Search the material for lines containing the word "users", and copy each one.

[MATERIAL FOR THE TASK Boundary: Start]

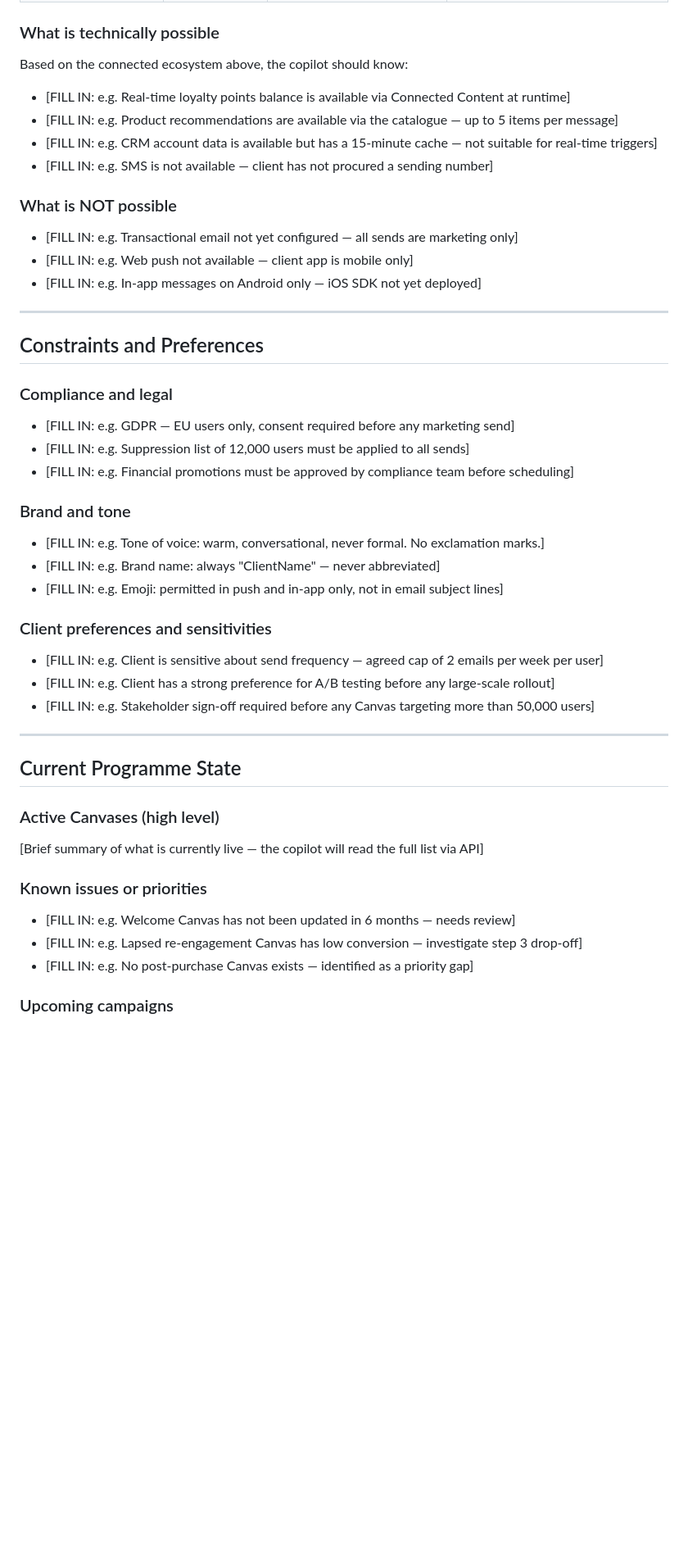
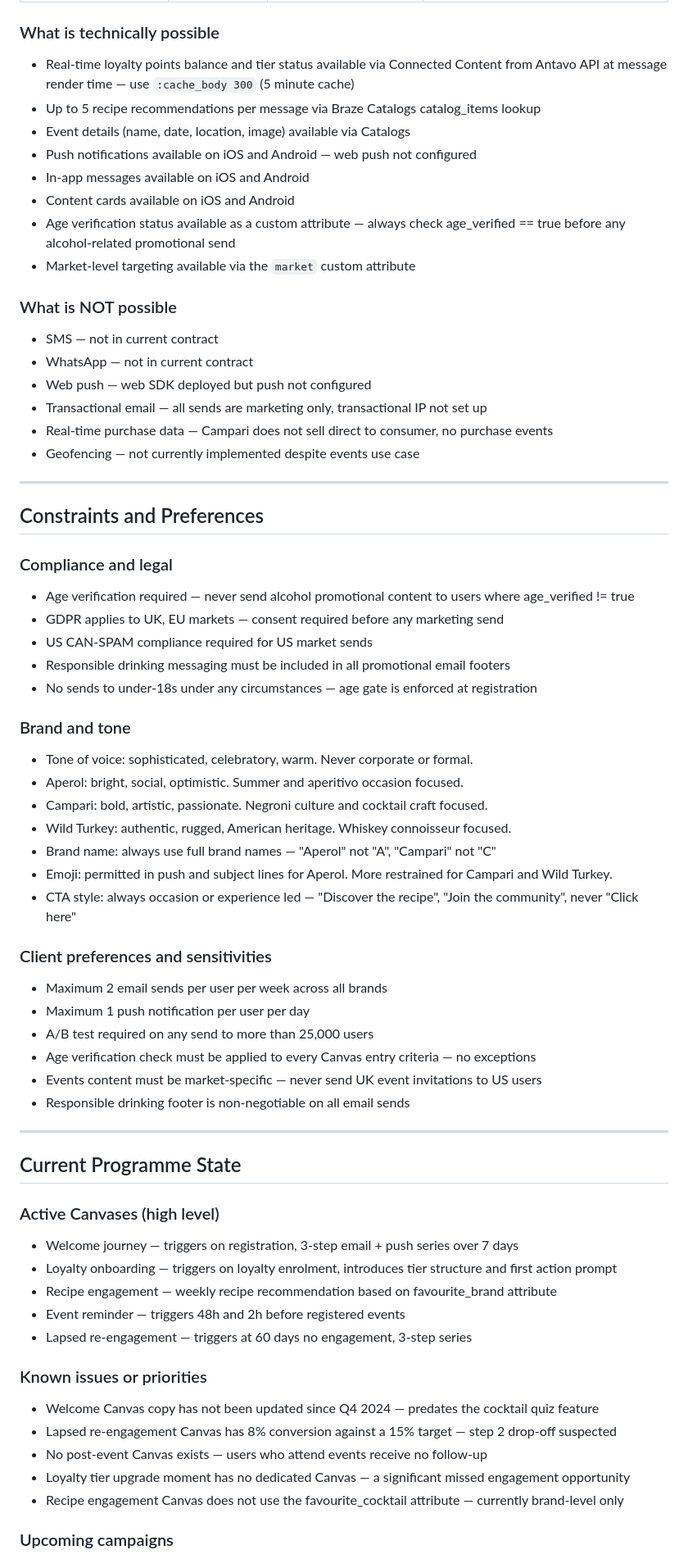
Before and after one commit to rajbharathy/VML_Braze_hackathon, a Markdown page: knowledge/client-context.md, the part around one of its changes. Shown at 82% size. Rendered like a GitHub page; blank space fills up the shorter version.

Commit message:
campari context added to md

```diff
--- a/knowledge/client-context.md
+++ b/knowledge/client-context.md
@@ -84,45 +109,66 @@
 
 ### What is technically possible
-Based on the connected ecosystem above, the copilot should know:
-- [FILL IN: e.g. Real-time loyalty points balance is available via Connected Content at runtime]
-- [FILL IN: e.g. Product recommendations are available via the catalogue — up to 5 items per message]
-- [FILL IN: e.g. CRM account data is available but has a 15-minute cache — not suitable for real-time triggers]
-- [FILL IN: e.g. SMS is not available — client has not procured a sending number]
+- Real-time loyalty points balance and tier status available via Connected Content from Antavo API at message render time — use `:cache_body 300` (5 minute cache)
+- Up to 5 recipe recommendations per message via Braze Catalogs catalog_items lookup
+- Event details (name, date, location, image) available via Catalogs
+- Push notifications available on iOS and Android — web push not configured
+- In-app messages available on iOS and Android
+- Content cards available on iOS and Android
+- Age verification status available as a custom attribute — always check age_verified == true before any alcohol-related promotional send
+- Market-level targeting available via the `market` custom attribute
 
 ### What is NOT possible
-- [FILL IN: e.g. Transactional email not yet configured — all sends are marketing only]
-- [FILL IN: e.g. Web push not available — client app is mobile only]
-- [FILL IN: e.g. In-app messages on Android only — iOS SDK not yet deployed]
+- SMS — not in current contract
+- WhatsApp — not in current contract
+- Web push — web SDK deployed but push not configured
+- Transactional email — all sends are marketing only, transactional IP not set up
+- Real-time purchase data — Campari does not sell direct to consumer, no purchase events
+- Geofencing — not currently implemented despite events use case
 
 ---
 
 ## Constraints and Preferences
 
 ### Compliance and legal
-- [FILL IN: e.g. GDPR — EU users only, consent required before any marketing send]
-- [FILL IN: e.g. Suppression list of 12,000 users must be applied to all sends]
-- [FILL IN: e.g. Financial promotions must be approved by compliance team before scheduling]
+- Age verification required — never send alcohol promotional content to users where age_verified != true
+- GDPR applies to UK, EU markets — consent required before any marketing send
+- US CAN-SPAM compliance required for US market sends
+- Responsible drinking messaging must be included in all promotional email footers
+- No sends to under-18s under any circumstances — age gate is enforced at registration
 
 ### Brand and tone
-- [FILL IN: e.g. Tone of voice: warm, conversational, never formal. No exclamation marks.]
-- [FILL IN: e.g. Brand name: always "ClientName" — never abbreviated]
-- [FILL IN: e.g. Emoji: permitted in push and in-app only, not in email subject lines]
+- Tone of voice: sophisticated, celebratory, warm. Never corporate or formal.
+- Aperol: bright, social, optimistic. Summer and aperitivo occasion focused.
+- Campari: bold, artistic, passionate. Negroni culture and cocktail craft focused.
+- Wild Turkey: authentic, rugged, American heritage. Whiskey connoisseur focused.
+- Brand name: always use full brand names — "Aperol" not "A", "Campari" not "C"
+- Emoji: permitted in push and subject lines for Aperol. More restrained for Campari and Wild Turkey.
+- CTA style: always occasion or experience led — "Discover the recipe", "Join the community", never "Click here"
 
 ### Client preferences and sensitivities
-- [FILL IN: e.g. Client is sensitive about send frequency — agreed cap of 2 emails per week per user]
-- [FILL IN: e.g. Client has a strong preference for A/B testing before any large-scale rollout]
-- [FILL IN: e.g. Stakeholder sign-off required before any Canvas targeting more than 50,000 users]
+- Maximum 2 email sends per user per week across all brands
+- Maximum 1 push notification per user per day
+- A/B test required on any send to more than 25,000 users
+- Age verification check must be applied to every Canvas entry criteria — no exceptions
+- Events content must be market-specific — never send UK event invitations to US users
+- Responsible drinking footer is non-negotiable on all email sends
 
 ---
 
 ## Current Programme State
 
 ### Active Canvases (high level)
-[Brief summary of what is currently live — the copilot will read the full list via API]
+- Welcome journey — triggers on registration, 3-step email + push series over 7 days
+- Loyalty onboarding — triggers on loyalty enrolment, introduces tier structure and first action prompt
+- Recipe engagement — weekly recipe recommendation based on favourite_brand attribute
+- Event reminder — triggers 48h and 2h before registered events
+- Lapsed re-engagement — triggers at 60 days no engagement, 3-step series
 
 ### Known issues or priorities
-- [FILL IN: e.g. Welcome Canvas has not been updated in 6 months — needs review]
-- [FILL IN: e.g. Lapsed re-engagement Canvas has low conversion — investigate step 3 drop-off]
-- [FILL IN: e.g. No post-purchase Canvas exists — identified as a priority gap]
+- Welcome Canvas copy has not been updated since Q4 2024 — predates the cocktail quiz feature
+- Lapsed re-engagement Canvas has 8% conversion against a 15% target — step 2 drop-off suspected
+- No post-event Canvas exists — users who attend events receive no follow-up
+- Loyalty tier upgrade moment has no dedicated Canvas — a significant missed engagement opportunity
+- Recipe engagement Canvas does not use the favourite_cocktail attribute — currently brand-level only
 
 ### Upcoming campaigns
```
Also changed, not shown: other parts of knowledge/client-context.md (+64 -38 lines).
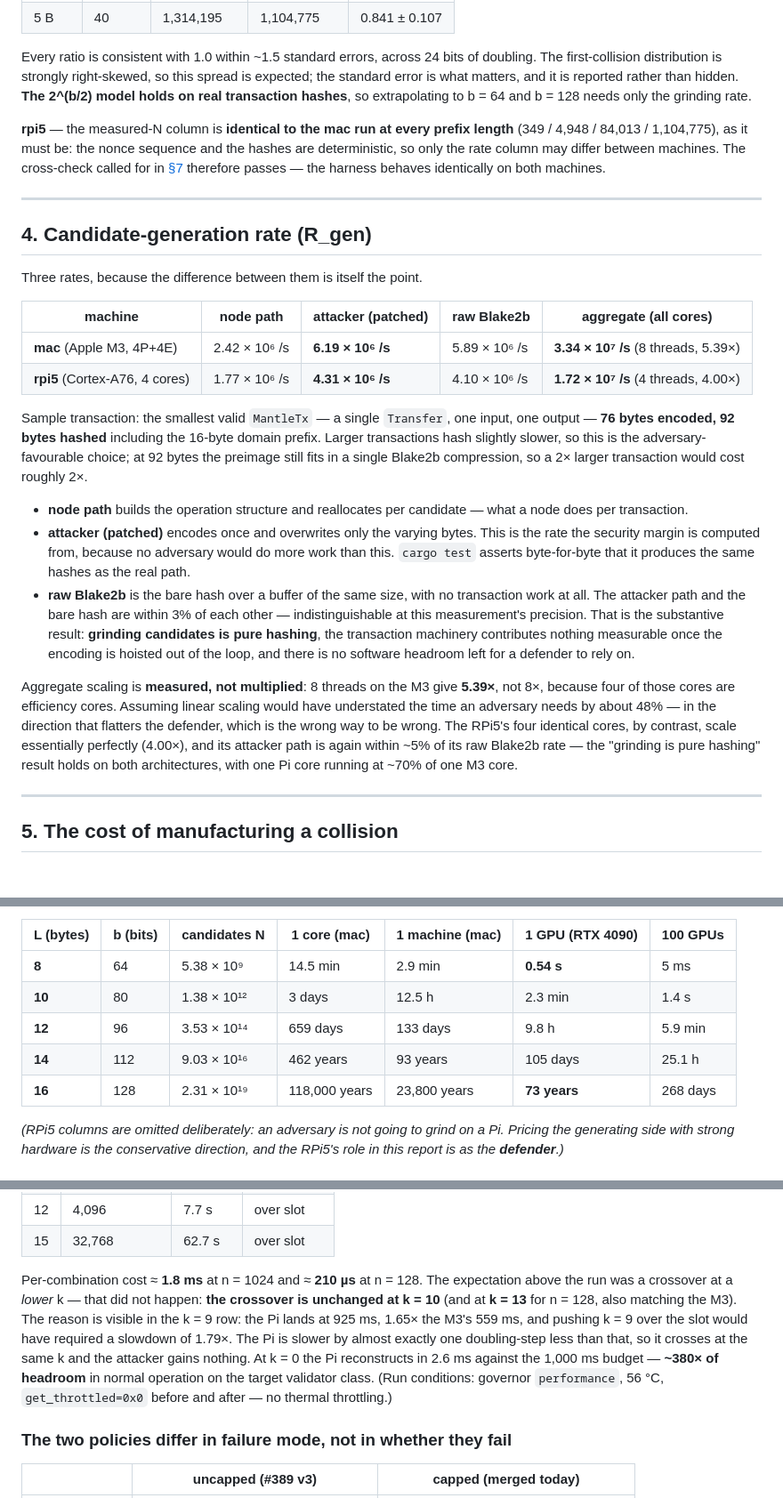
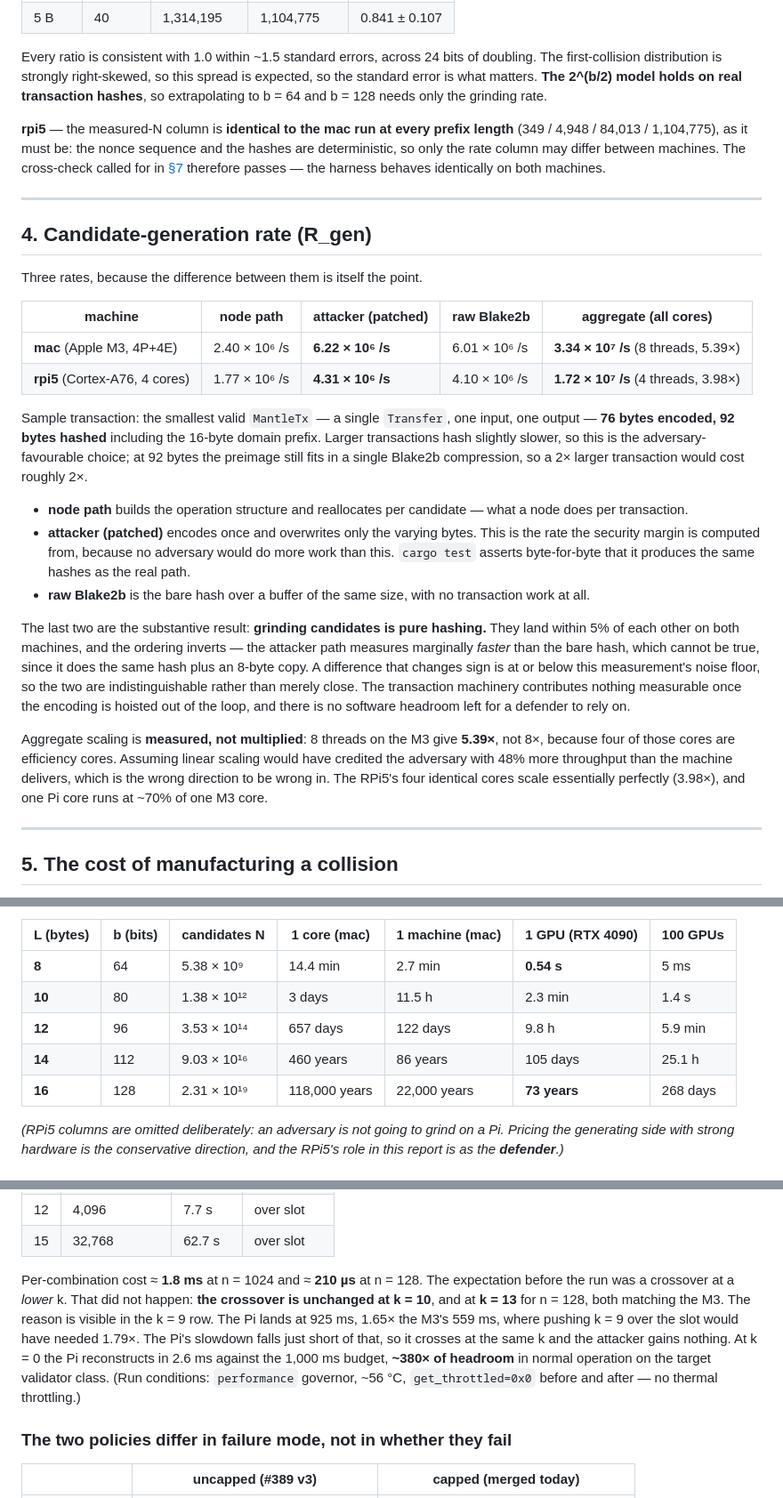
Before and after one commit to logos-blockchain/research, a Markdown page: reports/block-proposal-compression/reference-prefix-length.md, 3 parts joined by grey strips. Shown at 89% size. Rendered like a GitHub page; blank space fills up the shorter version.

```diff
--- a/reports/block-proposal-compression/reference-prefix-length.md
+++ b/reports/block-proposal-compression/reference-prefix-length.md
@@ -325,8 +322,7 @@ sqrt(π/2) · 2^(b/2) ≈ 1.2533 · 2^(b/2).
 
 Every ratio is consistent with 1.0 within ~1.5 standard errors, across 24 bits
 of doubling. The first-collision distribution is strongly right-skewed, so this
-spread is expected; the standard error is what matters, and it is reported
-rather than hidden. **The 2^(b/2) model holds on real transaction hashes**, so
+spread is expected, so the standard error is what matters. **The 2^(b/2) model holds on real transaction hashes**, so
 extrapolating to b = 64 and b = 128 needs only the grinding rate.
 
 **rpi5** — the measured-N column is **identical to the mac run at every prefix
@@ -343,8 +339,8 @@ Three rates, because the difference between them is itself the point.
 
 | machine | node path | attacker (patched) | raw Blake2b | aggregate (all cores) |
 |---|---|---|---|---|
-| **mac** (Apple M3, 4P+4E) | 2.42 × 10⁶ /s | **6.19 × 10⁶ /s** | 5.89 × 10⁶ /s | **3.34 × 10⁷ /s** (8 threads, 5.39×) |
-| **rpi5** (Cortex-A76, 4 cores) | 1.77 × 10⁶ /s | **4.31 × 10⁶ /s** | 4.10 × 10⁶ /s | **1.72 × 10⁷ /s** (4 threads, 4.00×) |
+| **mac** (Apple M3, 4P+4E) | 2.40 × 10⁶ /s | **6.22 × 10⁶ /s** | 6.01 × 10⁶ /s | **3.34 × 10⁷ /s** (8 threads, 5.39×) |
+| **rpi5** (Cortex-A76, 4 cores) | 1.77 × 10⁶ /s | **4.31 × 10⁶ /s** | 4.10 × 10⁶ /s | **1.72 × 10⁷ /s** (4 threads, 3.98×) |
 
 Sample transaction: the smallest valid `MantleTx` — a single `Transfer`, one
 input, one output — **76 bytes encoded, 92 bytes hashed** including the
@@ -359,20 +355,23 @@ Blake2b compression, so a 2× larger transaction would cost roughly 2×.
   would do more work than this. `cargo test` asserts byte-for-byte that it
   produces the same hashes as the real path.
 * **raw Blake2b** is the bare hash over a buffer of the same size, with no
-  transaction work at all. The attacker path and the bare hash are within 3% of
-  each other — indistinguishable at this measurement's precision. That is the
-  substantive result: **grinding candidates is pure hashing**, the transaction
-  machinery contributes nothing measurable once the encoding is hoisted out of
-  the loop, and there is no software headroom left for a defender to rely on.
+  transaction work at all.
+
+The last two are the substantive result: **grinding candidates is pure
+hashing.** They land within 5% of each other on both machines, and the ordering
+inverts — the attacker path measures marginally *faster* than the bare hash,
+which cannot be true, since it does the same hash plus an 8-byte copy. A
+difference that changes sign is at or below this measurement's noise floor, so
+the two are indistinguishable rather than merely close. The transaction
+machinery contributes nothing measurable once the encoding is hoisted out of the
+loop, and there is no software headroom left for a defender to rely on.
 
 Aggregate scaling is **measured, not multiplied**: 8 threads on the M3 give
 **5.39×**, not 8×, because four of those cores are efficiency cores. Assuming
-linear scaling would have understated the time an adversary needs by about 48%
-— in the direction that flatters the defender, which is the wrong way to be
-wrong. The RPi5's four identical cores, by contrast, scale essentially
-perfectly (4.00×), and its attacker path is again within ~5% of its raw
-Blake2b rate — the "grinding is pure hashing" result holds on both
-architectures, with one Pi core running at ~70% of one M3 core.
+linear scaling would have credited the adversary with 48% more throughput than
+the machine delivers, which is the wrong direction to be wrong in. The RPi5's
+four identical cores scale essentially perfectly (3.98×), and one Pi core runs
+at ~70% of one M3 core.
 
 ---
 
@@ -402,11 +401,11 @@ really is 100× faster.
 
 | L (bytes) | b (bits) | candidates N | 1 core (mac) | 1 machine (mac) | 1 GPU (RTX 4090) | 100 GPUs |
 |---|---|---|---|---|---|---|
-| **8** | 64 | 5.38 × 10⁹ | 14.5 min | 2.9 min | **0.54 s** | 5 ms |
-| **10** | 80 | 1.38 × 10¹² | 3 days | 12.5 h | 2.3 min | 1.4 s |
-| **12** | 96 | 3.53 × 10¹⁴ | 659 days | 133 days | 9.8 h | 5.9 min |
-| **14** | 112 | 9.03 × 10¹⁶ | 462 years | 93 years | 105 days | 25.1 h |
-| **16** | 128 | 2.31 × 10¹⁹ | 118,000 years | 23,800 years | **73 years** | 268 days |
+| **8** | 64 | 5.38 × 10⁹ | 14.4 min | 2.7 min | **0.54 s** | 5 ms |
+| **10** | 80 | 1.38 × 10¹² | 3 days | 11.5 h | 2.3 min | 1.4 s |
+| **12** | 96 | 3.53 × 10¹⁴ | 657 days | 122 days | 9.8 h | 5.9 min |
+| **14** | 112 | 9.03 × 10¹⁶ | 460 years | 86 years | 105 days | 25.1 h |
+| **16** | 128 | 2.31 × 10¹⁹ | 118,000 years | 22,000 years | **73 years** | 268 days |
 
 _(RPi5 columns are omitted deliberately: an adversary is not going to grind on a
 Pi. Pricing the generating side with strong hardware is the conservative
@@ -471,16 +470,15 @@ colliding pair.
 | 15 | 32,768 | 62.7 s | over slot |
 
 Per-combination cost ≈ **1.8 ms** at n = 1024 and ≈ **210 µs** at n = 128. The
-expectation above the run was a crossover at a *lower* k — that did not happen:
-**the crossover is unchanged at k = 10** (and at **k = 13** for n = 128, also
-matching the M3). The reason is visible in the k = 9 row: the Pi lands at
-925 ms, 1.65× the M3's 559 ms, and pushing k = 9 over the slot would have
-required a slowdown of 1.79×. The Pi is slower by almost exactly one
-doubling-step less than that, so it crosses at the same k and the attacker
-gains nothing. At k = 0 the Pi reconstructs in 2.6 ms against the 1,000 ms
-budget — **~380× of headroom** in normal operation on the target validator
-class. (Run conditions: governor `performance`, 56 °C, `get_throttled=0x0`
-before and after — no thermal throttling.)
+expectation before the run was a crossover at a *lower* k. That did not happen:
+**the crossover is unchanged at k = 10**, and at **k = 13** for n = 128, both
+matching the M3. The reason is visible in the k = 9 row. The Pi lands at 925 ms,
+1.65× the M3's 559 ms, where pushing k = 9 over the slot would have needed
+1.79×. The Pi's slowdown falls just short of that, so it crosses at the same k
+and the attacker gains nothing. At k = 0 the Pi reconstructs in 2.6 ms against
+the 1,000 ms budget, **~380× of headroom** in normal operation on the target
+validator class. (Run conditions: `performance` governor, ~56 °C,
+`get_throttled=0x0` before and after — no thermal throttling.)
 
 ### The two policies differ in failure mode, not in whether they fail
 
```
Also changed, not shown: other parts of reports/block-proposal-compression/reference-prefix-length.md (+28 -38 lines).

[MATERIAL FOR THE TASK Boundary: End]

**EXERCISE SOLUTION**:
-- [FILL IN: e.g. GDPR — EU users only, consent required before any marketing send]
-- [FILL IN: e.g. Suppression list of 12,000 users must be applied to all sends]
+- Age verification required — never send alcohol promotional content to users where age_verified != true
-- [FILL IN: e.g. Stakeholder sign-off required before any Canvas targeting more than 50,000 users]
+- A/B test required on any send to more than 25,000 users
+- Events content must be market-specific — never send UK event invitations to US users
+- No post-event Canvas exists — users who attend events receive no follow-up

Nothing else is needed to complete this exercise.